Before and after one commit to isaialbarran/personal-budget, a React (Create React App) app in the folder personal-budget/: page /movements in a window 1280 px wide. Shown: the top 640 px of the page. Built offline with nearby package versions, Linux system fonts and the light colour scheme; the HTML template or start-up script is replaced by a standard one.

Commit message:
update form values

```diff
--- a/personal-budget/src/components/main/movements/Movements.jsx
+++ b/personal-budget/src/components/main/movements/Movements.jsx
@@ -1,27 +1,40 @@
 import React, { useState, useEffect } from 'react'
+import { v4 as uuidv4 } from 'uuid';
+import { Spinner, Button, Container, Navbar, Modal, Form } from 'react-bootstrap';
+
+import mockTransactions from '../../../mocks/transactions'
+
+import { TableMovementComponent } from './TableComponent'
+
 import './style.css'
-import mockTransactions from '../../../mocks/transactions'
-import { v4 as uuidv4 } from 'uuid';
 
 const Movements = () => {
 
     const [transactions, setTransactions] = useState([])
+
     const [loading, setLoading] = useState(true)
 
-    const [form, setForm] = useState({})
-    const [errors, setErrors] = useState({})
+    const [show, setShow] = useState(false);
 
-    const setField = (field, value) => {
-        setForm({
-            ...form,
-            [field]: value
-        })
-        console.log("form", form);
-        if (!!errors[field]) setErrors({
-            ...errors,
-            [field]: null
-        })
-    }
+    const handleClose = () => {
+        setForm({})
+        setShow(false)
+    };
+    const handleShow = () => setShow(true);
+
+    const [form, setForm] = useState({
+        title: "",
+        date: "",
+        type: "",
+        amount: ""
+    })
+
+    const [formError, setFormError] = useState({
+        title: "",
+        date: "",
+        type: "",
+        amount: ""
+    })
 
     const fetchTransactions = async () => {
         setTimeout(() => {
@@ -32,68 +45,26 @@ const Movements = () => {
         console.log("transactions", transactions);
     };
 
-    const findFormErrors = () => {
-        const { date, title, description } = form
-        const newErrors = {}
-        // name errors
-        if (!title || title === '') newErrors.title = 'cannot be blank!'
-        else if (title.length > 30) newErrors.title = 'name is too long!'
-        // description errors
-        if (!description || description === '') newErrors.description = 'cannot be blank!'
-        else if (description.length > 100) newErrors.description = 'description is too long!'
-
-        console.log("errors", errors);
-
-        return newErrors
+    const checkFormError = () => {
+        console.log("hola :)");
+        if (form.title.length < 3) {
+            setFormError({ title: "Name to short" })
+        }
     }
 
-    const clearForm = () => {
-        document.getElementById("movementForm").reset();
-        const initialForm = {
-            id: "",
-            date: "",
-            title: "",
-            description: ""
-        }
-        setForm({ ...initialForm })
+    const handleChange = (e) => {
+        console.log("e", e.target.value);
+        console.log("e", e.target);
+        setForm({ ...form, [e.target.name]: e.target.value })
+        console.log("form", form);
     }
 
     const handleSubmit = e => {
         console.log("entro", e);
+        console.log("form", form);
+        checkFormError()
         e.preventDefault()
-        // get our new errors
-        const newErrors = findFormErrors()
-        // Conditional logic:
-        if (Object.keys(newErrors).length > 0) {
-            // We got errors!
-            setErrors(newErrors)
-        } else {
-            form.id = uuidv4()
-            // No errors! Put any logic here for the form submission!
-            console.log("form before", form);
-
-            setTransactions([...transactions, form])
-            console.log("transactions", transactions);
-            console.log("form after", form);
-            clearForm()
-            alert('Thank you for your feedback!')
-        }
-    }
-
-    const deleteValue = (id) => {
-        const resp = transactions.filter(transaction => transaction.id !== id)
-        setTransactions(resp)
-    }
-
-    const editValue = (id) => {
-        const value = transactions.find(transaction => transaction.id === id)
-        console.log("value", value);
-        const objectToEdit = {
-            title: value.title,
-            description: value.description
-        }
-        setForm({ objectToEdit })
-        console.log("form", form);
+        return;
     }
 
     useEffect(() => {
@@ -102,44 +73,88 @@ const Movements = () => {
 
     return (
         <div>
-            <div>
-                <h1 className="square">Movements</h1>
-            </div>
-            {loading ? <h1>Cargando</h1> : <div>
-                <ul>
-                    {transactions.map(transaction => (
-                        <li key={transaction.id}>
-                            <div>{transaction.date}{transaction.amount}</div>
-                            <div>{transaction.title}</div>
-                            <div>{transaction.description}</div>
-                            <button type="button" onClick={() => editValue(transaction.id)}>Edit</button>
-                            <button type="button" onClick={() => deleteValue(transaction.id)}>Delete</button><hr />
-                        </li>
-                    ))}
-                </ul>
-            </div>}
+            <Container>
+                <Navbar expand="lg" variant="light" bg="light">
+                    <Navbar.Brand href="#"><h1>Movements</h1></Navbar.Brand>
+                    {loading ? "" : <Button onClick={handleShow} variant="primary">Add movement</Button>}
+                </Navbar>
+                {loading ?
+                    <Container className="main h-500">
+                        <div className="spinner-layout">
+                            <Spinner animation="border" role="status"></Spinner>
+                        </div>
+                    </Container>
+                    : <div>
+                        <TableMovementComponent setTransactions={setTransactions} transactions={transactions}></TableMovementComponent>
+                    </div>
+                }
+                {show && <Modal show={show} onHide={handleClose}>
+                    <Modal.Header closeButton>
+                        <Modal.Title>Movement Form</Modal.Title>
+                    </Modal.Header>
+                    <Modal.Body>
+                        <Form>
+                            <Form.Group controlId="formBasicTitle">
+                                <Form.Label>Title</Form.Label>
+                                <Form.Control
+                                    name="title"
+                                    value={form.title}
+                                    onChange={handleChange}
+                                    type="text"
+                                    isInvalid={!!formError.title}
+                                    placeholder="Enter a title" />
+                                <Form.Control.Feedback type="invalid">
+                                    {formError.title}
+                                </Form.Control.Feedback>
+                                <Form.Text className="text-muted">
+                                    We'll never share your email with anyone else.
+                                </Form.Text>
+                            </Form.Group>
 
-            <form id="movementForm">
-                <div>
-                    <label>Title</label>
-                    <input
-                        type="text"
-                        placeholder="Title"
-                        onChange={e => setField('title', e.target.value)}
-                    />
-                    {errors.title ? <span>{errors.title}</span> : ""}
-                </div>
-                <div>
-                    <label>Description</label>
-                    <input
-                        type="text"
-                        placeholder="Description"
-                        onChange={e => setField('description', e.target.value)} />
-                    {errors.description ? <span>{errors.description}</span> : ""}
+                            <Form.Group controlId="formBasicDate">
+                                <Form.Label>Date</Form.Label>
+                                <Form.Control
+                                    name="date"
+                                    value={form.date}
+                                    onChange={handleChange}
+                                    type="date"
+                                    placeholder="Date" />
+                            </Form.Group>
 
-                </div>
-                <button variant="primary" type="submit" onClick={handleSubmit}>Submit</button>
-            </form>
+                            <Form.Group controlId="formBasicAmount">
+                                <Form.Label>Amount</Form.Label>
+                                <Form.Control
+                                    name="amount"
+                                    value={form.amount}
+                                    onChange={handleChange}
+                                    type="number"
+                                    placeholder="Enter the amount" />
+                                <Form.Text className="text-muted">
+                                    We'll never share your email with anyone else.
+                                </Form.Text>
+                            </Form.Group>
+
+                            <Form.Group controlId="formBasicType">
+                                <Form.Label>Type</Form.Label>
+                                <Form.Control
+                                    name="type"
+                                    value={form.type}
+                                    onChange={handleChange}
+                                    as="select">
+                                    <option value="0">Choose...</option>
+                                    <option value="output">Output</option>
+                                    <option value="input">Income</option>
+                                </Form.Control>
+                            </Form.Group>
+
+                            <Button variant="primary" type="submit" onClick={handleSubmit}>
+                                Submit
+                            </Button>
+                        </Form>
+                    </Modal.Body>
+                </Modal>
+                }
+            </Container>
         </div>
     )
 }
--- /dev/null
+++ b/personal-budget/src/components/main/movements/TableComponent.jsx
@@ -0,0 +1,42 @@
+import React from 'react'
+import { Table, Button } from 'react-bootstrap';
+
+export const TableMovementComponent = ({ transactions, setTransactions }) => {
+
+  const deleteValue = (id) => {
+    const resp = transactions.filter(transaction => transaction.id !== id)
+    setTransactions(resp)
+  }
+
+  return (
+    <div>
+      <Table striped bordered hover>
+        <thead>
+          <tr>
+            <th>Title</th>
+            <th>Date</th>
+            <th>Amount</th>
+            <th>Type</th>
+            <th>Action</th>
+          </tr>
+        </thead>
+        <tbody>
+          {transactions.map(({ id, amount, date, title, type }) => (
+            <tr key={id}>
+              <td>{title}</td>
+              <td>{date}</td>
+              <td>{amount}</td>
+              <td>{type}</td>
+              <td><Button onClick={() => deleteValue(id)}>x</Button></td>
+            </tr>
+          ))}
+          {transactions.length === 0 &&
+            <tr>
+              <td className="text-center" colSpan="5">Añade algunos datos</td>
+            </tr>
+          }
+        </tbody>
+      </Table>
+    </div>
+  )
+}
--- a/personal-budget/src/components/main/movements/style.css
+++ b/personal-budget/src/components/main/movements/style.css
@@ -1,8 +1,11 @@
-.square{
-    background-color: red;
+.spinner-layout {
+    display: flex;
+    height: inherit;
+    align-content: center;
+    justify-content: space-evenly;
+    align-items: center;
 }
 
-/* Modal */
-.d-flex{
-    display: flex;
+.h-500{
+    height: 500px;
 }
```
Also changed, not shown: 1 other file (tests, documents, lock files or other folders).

- - - -

● **What you need to do**: Which lines in the records contain the word "import"? Copy each one.

● **Reply**:
 import React, { useState, useEffect } from 'react'
+import { v4 as uuidv4 } from 'uuid';
+import { Spinner, Button, Container, Navbar, Modal, Form } from 'react-bootstrap';
+import mockTransactions from '../../../mocks/transactions'
+import { TableMovementComponent } from './TableComponent'
 import './style.css'
-import mockTransactions from '../../../mocks/transactions'
-import { v4 as uuidv4 } from 'uuid';
+import React from 'react'
+import { Table, Button } from 'react-bootstrap';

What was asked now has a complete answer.